The BBC in Yorkshire has been a tale of undervalue and missed opportunity.
I started working for them from 1968 when they started Look North in black and white from the All Soul’s Church Hall in Blackman Lane – as Yorkshire Television’s (YTV) brand new state-of-the-art, multi-million pound colour studios were being completed down the road.
YTV and the regional franchise system created several thousand highly paid permanent jobs and they put the “Yorkshire” brand on the national map with network quality programmes in all genres advertising the county. The impact, nationally, of Yorkshire Television, cannot be under-estimated.
The BBC upped its game when a purpose-built BBC studio facility was opened in 1974 in Woodhouse Lane, but incredibly bulldozed in 2004 when they moved inexplicably into rented offices and a minuscule news studio that you can’t even put a car in.
Yorkshire has the same population as Scotland but the BBC has neglected its importance for decades with Cinderella underfunding and facilities – even though it’s been the Oxbridge training facility for talent.
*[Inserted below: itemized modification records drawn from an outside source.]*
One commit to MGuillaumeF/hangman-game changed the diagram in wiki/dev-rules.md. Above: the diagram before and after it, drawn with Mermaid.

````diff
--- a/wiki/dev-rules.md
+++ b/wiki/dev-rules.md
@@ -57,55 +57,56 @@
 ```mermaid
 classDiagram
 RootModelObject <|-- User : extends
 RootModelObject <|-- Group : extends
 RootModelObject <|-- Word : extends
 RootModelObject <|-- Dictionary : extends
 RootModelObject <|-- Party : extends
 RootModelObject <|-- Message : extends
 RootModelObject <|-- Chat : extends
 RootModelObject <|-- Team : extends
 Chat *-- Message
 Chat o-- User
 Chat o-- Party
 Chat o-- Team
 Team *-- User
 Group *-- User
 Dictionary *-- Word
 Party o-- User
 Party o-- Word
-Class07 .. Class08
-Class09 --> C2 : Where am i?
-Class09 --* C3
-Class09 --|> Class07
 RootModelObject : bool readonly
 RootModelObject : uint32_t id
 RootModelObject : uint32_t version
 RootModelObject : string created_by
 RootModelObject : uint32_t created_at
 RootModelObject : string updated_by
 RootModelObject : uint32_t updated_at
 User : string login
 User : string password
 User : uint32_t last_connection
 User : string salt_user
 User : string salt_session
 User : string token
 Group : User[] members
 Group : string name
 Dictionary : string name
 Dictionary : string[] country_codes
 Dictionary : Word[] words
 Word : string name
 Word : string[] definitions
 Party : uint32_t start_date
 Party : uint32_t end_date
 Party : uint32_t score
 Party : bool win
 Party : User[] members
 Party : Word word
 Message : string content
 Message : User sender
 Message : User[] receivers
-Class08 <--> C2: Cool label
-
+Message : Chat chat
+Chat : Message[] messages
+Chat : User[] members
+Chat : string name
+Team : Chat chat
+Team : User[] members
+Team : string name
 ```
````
If we want the Northern Powerhouse to evolve then why are we still watching all our regional output (and ITV Calendar) in standard definition?
High definition (HDTV) – which is four times sharper – has been around since 2011 on Freeview in Yorkshire and now I’m watching Netflix and Prime dramas streaming in ultra sharp 4K. This quality situation is lamentable.
Why am I watching a red screen when Look North starts with barking dogs in Newcastle or dancing in a church hall? Yorkshire deserves better.